» What to produce
All the lines below should be set down exactly, with no picture carried into the copy.

[Opening Available data section]

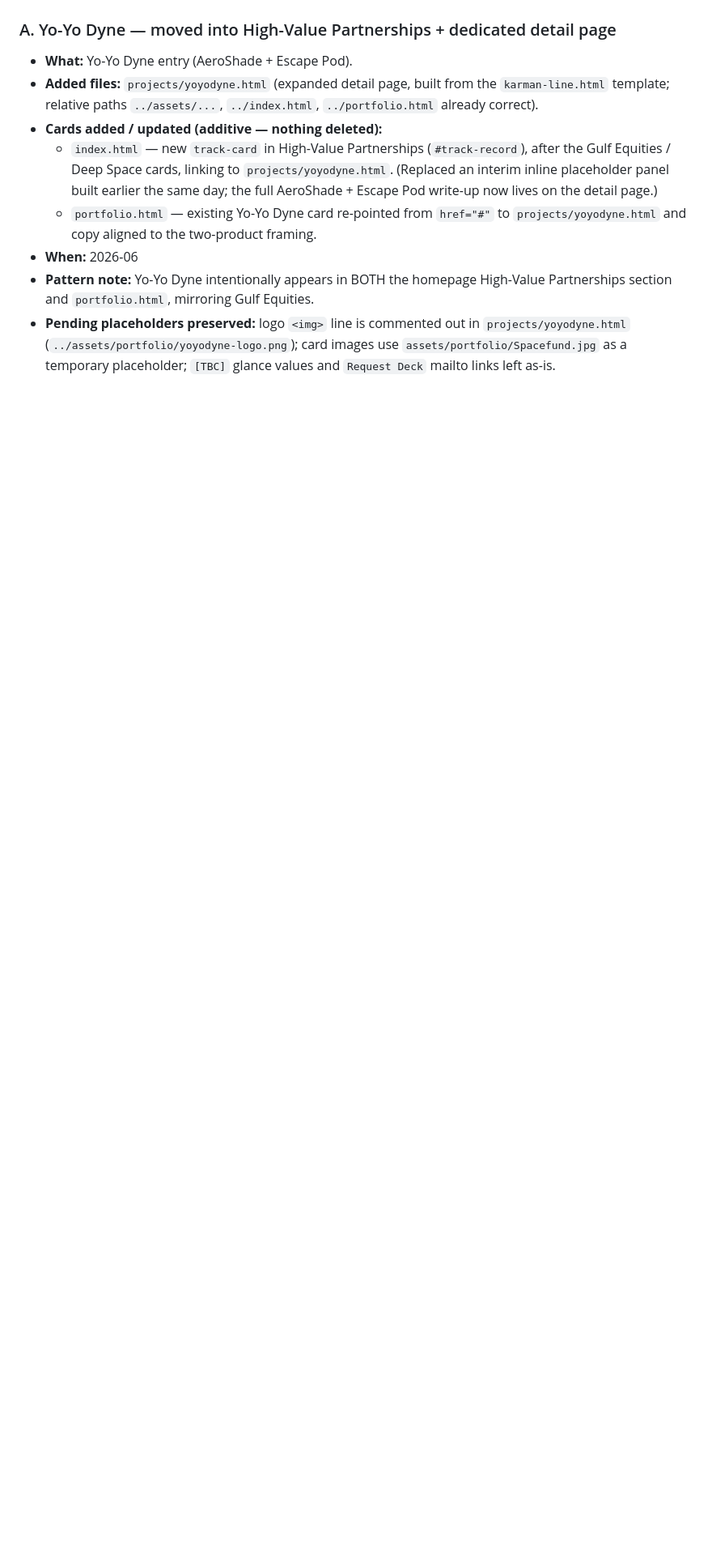
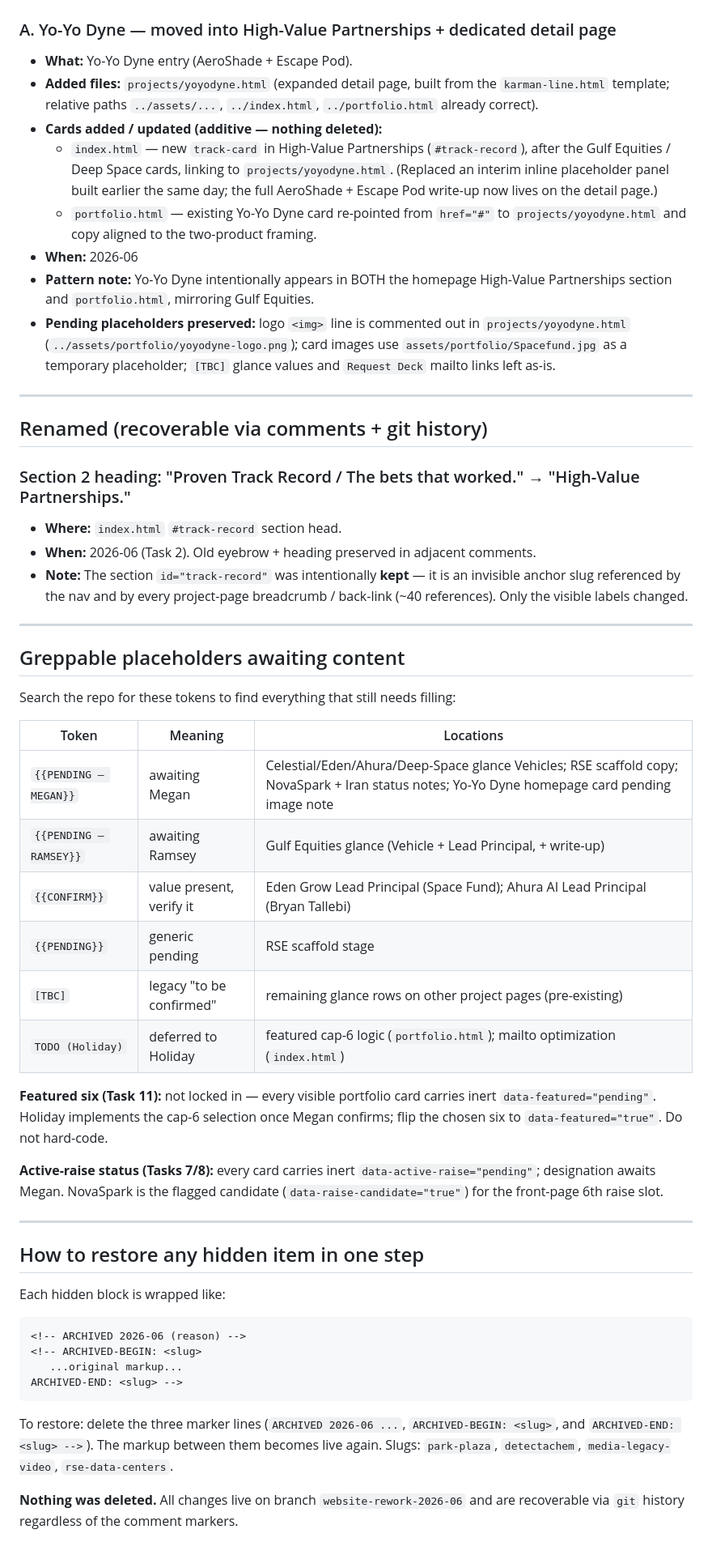
Before and after one commit to carpenterlogan3-hub/ramseyfg-website, a Markdown page: ARCHIVE_LOG.md, the part around the change. Shown at 81% size. Rendered like a GitHub page; blank space fills up the shorter version.

Commit message:
docs(archive): finalize ARCHIVE_LOG (placeholder index + one-step restore guide)
T13: ARCHIVE_LOG.md now documents all hides, the section rename, the Yo-Yo Dyne addition, every greppable placeholder token + location, and one-step restore instructions. (A local .claude/launch.json was created for previewing the static site but is gitignored.)

Co-Authored-By: Claude Opus 4.8 <noreply@anthropic.com>

````diff
--- a/ARCHIVE_LOG.md
+++ b/ARCHIVE_LOG.md
@@ -72,3 +72,58 @@ All data records, images, videos, decks, and detail pages remain in the repo.
   `projects/yoyodyne.html` (`../assets/portfolio/yoyodyne-logo.png`); card images
   use `assets/portfolio/Spacefund.jpg` as a temporary placeholder; `[TBC]` glance
   values and `Request Deck` mailto links left as-is.
+
+---
+
+## Renamed (recoverable via comments + git history)
+
+### Section 2 heading: "Proven Track Record / The bets that worked." → "High-Value Partnerships."
+- **Where:** `index.html` `#track-record` section head.
+- **When:** 2026-06 (Task 2). Old eyebrow + heading preserved in adjacent comments.
+- **Note:** The section `id="track-record"` was intentionally **kept** — it is an
+  invisible anchor slug referenced by the nav and by every project-page breadcrumb
+  / back-link (~40 references). Only the visible labels changed.
+
+---
+
+## Greppable placeholders awaiting content
+
+Search the repo for these tokens to find everything that still needs filling:
+
+| Token | Meaning | Locations |
+|---|---|---|
+| `{{PENDING — MEGAN}}` | awaiting Megan | Celestial/Eden/Ahura/Deep-Space glance Vehicles; RSE scaffold copy; NovaSpark + Iran status notes; Yo-Yo Dyne homepage card pending image note |
+| `{{PENDING — RAMSEY}}` | awaiting Ramsey | Gulf Equities glance (Vehicle + Lead Principal, + write-up) |
+| `{{CONFIRM}}` | value present, verify it | Eden Grow Lead Principal (Space Fund); Ahura AI Lead Principal (Bryan Tallebi) |
+| `{{PENDING}}` | generic pending | RSE scaffold stage |
+| `[TBC]` | legacy "to be confirmed" | remaining glance rows on other project pages (pre-existing) |
+| `TODO (Holiday)` | deferred to Holiday | featured cap-6 logic (`portfolio.html`); mailto optimization (`index.html`) |
+
+**Featured six (Task 11):** not locked in — every visible portfolio card carries
+inert `data-featured="pending"`. Holiday implements the cap-6 selection once Megan
+confirms; flip the chosen six to `data-featured="true"`. Do not hard-code.
+
+**Active-raise status (Tasks 7/8):** every card carries inert
+`data-active-raise="pending"`; designation awaits Megan. NovaSpark is the flagged
+candidate (`data-raise-candidate="true"`) for the front-page 6th raise slot.
+
+---
+
+## How to restore any hidden item in one step
+
+Each hidden block is wrapped like:
+
+```
+<!-- ARCHIVED 2026-06 (reason) -->
+<!-- ARCHIVED-BEGIN: <slug>
+   ...original markup...
+ARCHIVED-END: <slug> -->
+```
+
+To restore: delete the three marker lines (`ARCHIVED 2026-06 ...`,
+`ARCHIVED-BEGIN: <slug>`, and `ARCHIVED-END: <slug> -->`). The markup between them
+becomes live again. Slugs: `park-plaza`, `detectachem`, `media-legacy-video`,
+`rse-data-centers`.
+
+**Nothing was deleted.** All changes live on branch `website-rework-2026-06` and
+are recoverable via `git` history regardless of the comment markers.
````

[Closing Available data section]

» Exercise output
Before and after one commit to carpenterlogan3-hub/ramseyfg-website, a Markdown page: ARCHIVE_LOG.md, the part around the change. Shown at 81% size. Rendered like a GitHub page; blank space fills up the shorter version.

Commit message:
docs(archive): finalize ARCHIVE_LOG (placeholder index + one-step restore guide)
T13: ARCHIVE_LOG.md now documents all hides, the section rename, the Yo-Yo Dyne addition, every greppable placeholder token + location, and one-step restore instructions. (A local .claude/launch.json was created for previewing the static site but is gitignored.)

Co-Authored-By: Claude Opus 4.8 <noreply@anthropic.com>

````diff
--- a/ARCHIVE_LOG.md
+++ b/ARCHIVE_LOG.md
@@ -72,3 +72,58 @@ All data records, images, videos, decks, and detail pages remain in the repo.
   `projects/yoyodyne.html` (`../assets/portfolio/yoyodyne-logo.png`); card images
   use `assets/portfolio/Spacefund.jpg` as a temporary placeholder; `[TBC]` glance
   values and `Request Deck` mailto links left as-is.
+
+---
+
+## Renamed (recoverable via comments + git history)
+
+### Section 2 heading: "Proven Track Record / The bets that worked." → "High-Value Partnerships."
+- **Where:** `index.html` `#track-record` section head.
+- **When:** 2026-06 (Task 2). Old eyebrow + heading preserved in adjacent comments.
+- **Note:** The section `id="track-record"` was intentionally **kept** — it is an
+  invisible anchor slug referenced by the nav and by every project-page breadcrumb
+  / back-link (~40 references). Only the visible labels changed.
+
+---
+
+## Greppable placeholders awaiting content
+
+Search the repo for these tokens to find everything that still needs filling:
+
+| Token | Meaning | Locations |
+|---|---|---|
+| `{{PENDING — MEGAN}}` | awaiting Megan | Celestial/Eden/Ahura/Deep-Space glance Vehicles; RSE scaffold copy; NovaSpark + Iran status notes; Yo-Yo Dyne homepage card pending image note |
+| `{{PENDING — RAMSEY}}` | awaiting Ramsey | Gulf Equities glance (Vehicle + Lead Principal, + write-up) |
+| `{{CONFIRM}}` | value present, verify it | Eden Grow Lead Principal (Space Fund); Ahura AI Lead Principal (Bryan Tallebi) |
+| `{{PENDING}}` | generic pending | RSE scaffold stage |
+| `[TBC]` | legacy "to be confirmed" | remaining glance rows on other project pages (pre-existing) |
+| `TODO (Holiday)` | deferred to Holiday | featured cap-6 logic (`portfolio.html`); mailto optimization (`index.html`) |
+
+**Featured six (Task 11):** not locked in — every visible portfolio card carries
+inert `data-featured="pending"`. Holiday implements the cap-6 selection once Megan
+confirms; flip the chosen six to `data-featured="true"`. Do not hard-code.
+
+**Active-raise status (Tasks 7/8):** every card carries inert
+`data-active-raise="pending"`; designation awaits Megan. NovaSpark is the flagged
+candidate (`data-raise-candidate="true"`) for the front-page 6th raise slot.
+
+---
+
+## How to restore any hidden item in one step
+
+Each hidden block is wrapped like:
+
+```
+<!-- ARCHIVED 2026-06 (reason) -->
+<!-- ARCHIVED-BEGIN: <slug>
+   ...original markup...
+ARCHIVED-END: <slug> -->
+```
+
+To restore: delete the three marker lines (`ARCHIVED 2026-06 ...`,
+`ARCHIVED-BEGIN: <slug>`, and `ARCHIVED-END: <slug> -->`). The markup between them
+becomes live again. Slugs: `park-plaza`, `detectachem`, `media-legacy-video`,
+`rse-data-centers`.
+
+**Nothing was deleted.** All changes live on branch `website-rework-2026-06` and
+are recoverable via `git` history regardless of the comment markers.
````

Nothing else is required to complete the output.